"Prime Minister May was very open and honest with me. She declared it is almost impossible to trigger Article 50 this year. But she said it is quite likely they will be ready in maybe January or maybe February next year," he said. Article 50 of the Lisbon Treaty is the formal mechanism for leaving the bloc.
Tusk revealed the same after the conclusion of an informal summit of 27 EU countries in Bratislava, the capital of Slovakia. The summit that did not include Britain was organised to regroup the bloc that has been hit by the Brexit and migration crisis.
The EU official, however, added that the rest of the EU was willing to start negotiations as early as the next day. "We are well prepared for negotiations and could even start tomorrow. But we respect the needs of our British colleagues....Our British colleagues need more time to prepare themselves."
Tusk said that while the negotiations will be done such that the "possible relations between the UK and the EU" are protected, there was a need for Brussels, the de facto capital of the EU, to "protect the interests of the remaining 27 states ... and the European Community".
This follows May indicating previously that negotiations with EU would include placing curbs on their citizens entering the UK. Now, many EU leaders as a response, have restated their intention that Britain will not be allowed to participate in the bloc's single market if this restriction on the free movement of workers is imposed by the UK.
For instance, Slovak Prime Minister Robert Fico was quoted by the Financial Times as, "I will be perfectly frank. Unlike the UK, we know what we want. Our position is clear. We will not allow this negotiation to damage our interest...You cannot get away from the feeling that such negotiations run the risk of creating second-class citizens in the UK. That will be a crucial point for us in negotiations."

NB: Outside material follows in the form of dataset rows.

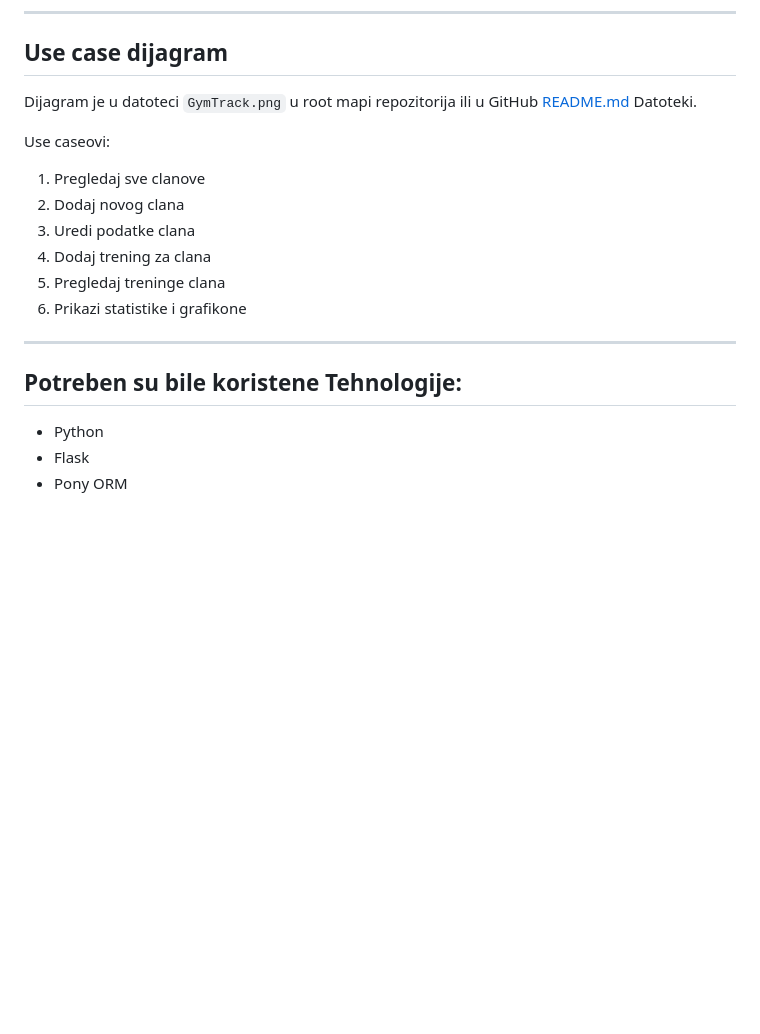
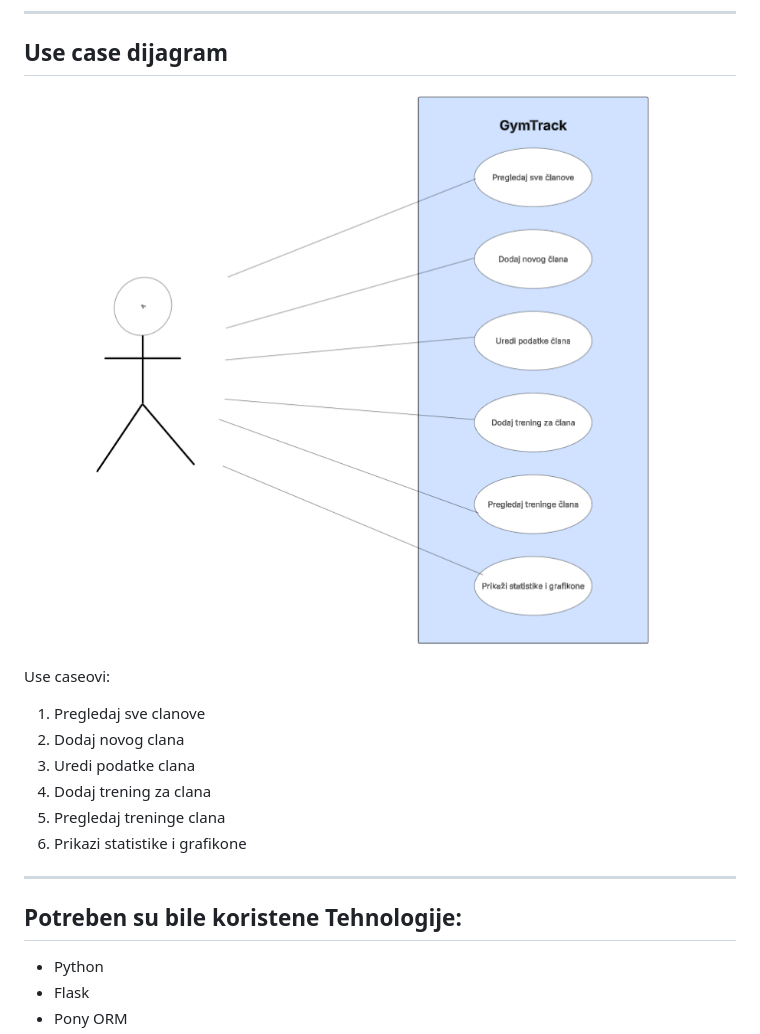
Before and after one commit to mestarr/GymTrack, a Markdown page: README.md, the part around the change printed below. GitHub-like rendering; pictures changed too: Use case dijagram GymTrack.png (added); blank space fills up the shorter version.

Commit message:
Poboljsanji useCase i Readme.md

```diff
--- a/README.md
+++ b/README.md
@@ -69,7 +69,7 @@ Aplikacija je podijeljena u 4 dijela (navigacija na vrhu):
 
 ## Use case dijagram
 
-Dijagram je u datoteci `GymTrack.png` u root mapi repozitorija ili  u GitHub [README.md](http://README.md) Datoteki.
+![Use case dijagram GymTrack](Use%20case%20dijagram%20GymTrack.png)
 
 Use caseovi:
 
@@ -82,7 +82,7 @@ Use caseovi:
 
 ---
 
-##  Potreben su bile koristene Tehnologije:
+## Potreben su bile koristene Tehnologije:
 
 - Python
 - Flask
```
Also changed, not shown: other parts of README.md (+0 -2 lines).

Jean Claude Juncker, the European Commission president also supported this view of the EU leaders. "There is a clear link between access to the single market and the basic principles of the internal market, especially the free movement of workers. We cannot see any possibility of compromise on this issue. We have this link between the internal market and the principles of the internal market," he explained.